- _WHAT TO WORK ON_
Without reproducing any picture, copy the records word for word.

- _LISTED RECORDS_
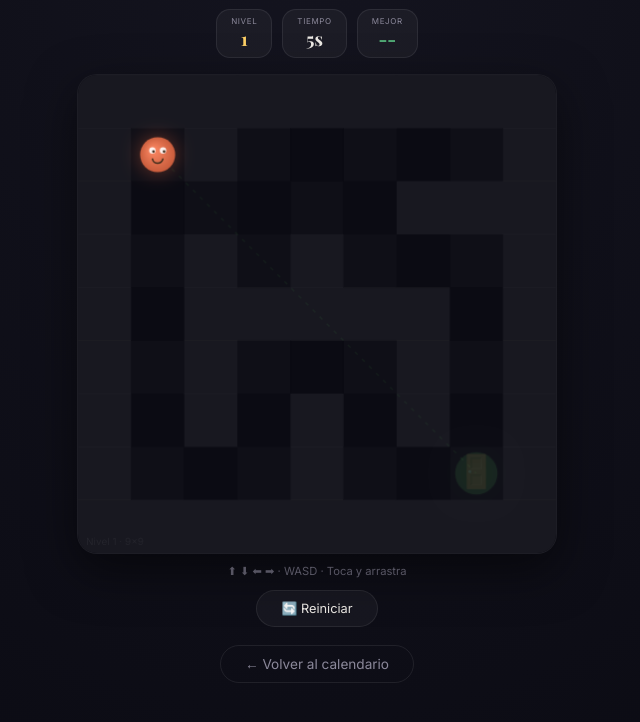
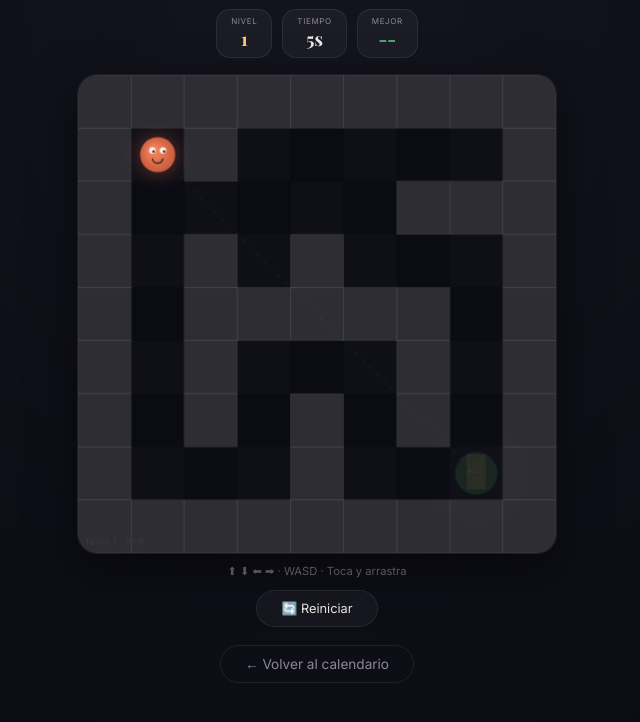
Before and after one commit to Heater64/Personal-Hub, a website: page games/laberinto.html in a window 1280 px wide. Shown: the part 86-808 px from the top of the page, without its empty margins (323-963 px from the left). Drawn offline with nearby package versions, Linux system fonts and the light colour scheme.

Commit message:
Color laberinto

```diff
--- a/games/laberinto.html
+++ b/games/laberinto.html
@@ -492,10 +492,10 @@
                     for (let x = 0; x < cols; x++) {
                         if (maze[y][x] === 1) {
                             // Paredes
-                            ctx.fillStyle = 'rgba(255,255,255,0.06)';
+                            ctx.fillStyle = 'rgba(255,255,255,0.14)';
                             ctx.fillRect(x * cellSize, y * cellSize, cellSize, cellSize);
-                            ctx.strokeStyle = 'rgba(255,255,255,0.015)';
-                            ctx.lineWidth = 0.5;
+                            ctx.strokeStyle = 'rgba(255,255,255,0.08)';
+                            ctx.lineWidth = 0.8;
                             ctx.strokeRect(x * cellSize, y * cellSize, cellSize, cellSize);
                         } else {
                             // Camino
```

- _TASK SOLUTION_
Before and after one commit to Heater64/Personal-Hub, a website: page games/laberinto.html in a window 1280 px wide. Shown: the part 86-808 px from the top of the page, without its empty margins (323-963 px from the left). Drawn offline with nearby package versions, Linux system fonts and the light colour scheme.

Commit message:
Color laberinto

```diff
--- a/games/laberinto.html
+++ b/games/laberinto.html
@@ -492,10 +492,10 @@
                     for (let x = 0; x < cols; x++) {
                         if (maze[y][x] === 1) {
                             // Paredes
-                            ctx.fillStyle = 'rgba(255,255,255,0.06)';
+                            ctx.fillStyle = 'rgba(255,255,255,0.14)';
                             ctx.fillRect(x * cellSize, y * cellSize, cellSize, cellSize);
-                            ctx.strokeStyle = 'rgba(255,255,255,0.015)';
-                            ctx.lineWidth = 0.5;
+                            ctx.strokeStyle = 'rgba(255,255,255,0.08)';
+                            ctx.lineWidth = 0.8;
                             ctx.strokeRect(x * cellSize, y * cellSize, cellSize, cellSize);
                         } else {
                             // Camino
```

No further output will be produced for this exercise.